Fees Must Fall student activist Kanya Cekeshe has turned to the Gauteng High Court in Johannesburg on an urgent basis in his bid to challenge his conviction.
His latest move comes after the Johannesburg Central Magistrate's Court dismissed his application for leave to appeal his conviction and his application for bail, pending the outcome of the application.
Cekeshe, believed to be one of the last Fees Must Fall student activists still in prison, was convicted of public violence and malicious damage to property when he tried to set a police van alight during protests in 2016.
He received an eight-year sentence and has been held at the Leeuwkop Correctional Centre in Bryanston, Johannesburg, since 2017.
But he sought leave to appeal his conviction and wanted to be released on bail, pending the outcome.
Cekeshe's defence team, led by advocate Tembeka Ngcukaitobi and Wikus Steyl, argued that the lawyer who represented him in the trial was incompetent.
They also argued that there were discrepancies between the charges against Cekeshe and what was in his statement.
However, handing down judgment on Monday, Magistrate Theunis Carstens said there was no merit in the arguments.
He said Cekeshe had admitted to the allegations against him and described the arguments submitted as "opportunistic".
R5 000 bail
A notice dated October 15, which Ian Levitt Attorneys filed at the High Court and which News24 has seen, stated: "The applicant asks for the order setting aside the decision and judgment of the magistrate and granting the applicant bail pending the outcome of his petition against both conviction and sentence, in the amount of R5 000."

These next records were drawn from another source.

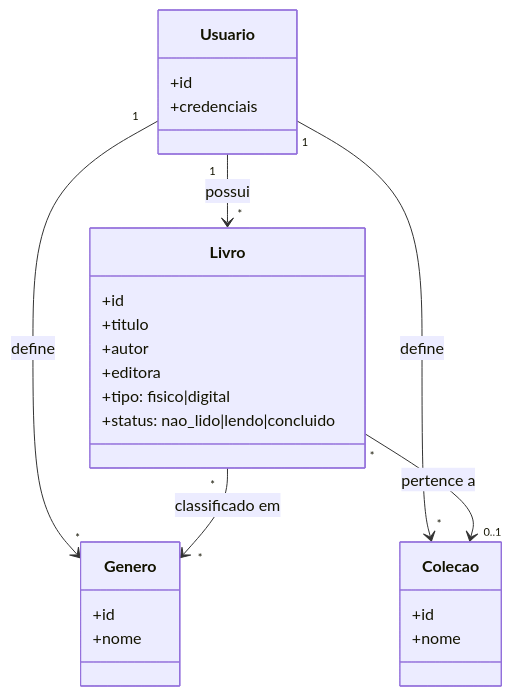
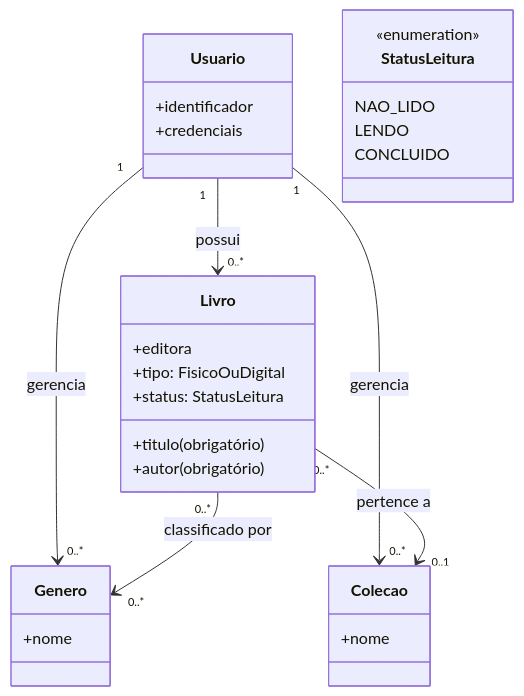
Before and after one commit to PDC-ESIA/AI4ES: the third of 3 diagrams in docs/Time_2_Design/analise-qualitativa/outputs/relatorio_claude_fable_5_P04.md, drawn with Mermaid. The commit also changed other lines of this file and 107 other files, not shown here.

````diff
--- a/docs/Time_2_Design/analise-qualitativa/outputs/relatorio_claude_fable_5_P04.md
+++ b/docs/Time_2_Design/analise-qualitativa/outputs/relatorio_claude_fable_5_P04.md
@@ -92,28 +92,31 @@
 ```mermaid
 classDiagram
     class Usuario {
-        +id
+        +identificador
         +credenciais
     }
     class Livro {
-        +id
-        +titulo
-        +autor
+        +titulo (obrigatório)
+        +autor (obrigatório)
         +editora
-        +tipo: fisico|digital
-        +status: nao_lido|lendo|concluido
+        +tipo: FisicoOuDigital
+        +status: StatusLeitura
     }
     class Genero {
-        +id
         +nome
     }
     class Colecao {
-        +id
         +nome
     }
-    Usuario "1" --> "*" Livro : possui
-    Usuario "1" --> "*" Genero : define
-    Usuario "1" --> "*" Colecao : define
-    Livro "*" --> "*" Genero : classificado em
-    Livro "*" --> "0..1" Colecao : pertence a
+    class StatusLeitura {
+        <<enumeration>>
+        NAO_LIDO
+        LENDO
+        CONCLUIDO
+    }
+    Usuario "1" --> "0..*" Livro : possui
+    Usuario "1" --> "0..*" Genero : gerencia
+    Usuario "1" --> "0..*" Colecao : gerencia
+    Livro "0..*" --> "0..*" Genero : classificado por
+    Livro "0..*" --> "0..1" Colecao : pertence a
 ```
````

In an affidavit, which News24 has also seen, Steyl stated that the notice was an appeal against the "wrong decision of Magistrate Carstens".
He said he also brought the application to secure Cekeshe's release on bail, pending the determination of the application for leave to appeal.
Steyl also stated that he believed the student activist had prospects of success on appeal and that Carstens was "wrong" to arrive at a contrary decision.
Steyl also said Carstens relied on evidence given during sentencing proceedings and submitted that this approach was "impermissible".
"Evidence led during sentencing cannot be used to justify the incorrect application of Section 112(2) of the [Criminal Procedure Act]".